● **Record extracts**:
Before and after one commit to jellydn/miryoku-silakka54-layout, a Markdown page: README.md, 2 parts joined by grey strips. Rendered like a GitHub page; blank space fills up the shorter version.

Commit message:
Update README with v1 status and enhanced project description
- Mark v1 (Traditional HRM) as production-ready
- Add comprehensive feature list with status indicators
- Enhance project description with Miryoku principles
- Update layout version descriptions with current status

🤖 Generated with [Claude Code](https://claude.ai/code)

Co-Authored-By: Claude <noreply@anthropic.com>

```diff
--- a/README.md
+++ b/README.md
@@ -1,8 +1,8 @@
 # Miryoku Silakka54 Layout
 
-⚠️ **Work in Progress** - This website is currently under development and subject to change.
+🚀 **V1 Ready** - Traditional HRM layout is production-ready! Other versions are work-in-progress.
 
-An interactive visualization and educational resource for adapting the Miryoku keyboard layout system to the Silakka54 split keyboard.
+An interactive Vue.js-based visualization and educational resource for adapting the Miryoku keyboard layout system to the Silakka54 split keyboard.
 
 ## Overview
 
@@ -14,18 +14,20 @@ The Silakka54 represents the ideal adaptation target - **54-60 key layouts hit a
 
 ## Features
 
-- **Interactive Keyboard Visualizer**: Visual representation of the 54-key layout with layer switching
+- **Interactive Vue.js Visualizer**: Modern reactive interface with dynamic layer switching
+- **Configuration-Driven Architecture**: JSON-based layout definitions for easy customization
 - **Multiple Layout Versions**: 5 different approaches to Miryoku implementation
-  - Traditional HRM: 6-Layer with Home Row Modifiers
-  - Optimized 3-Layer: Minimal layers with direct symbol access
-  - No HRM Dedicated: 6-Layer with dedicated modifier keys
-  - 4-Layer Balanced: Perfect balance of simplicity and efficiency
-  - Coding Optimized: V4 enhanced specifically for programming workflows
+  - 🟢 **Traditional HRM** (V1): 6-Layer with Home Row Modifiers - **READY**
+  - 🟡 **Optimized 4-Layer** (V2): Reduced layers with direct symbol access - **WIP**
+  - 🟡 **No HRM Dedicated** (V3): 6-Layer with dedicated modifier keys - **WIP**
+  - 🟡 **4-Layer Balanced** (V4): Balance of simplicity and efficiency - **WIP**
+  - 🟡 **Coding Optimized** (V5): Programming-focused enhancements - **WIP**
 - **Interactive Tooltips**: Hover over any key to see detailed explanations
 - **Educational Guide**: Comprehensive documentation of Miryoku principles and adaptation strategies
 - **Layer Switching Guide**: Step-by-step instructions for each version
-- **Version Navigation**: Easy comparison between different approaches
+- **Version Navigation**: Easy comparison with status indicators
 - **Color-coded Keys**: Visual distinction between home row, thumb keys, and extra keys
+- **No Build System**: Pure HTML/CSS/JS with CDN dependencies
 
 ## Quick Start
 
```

● **Required action**: Return a copy of each line of the material that holds the word "keys".

● **Answer to this exercise**:
-  - No HRM Dedicated: 6-Layer with dedicated modifier keys
+  - 🟡 **No HRM Dedicated** (V3): 6-Layer with dedicated modifier keys - **WIP**
 - **Color-coded Keys**: Visual distinction between home row, thumb keys, and extra keys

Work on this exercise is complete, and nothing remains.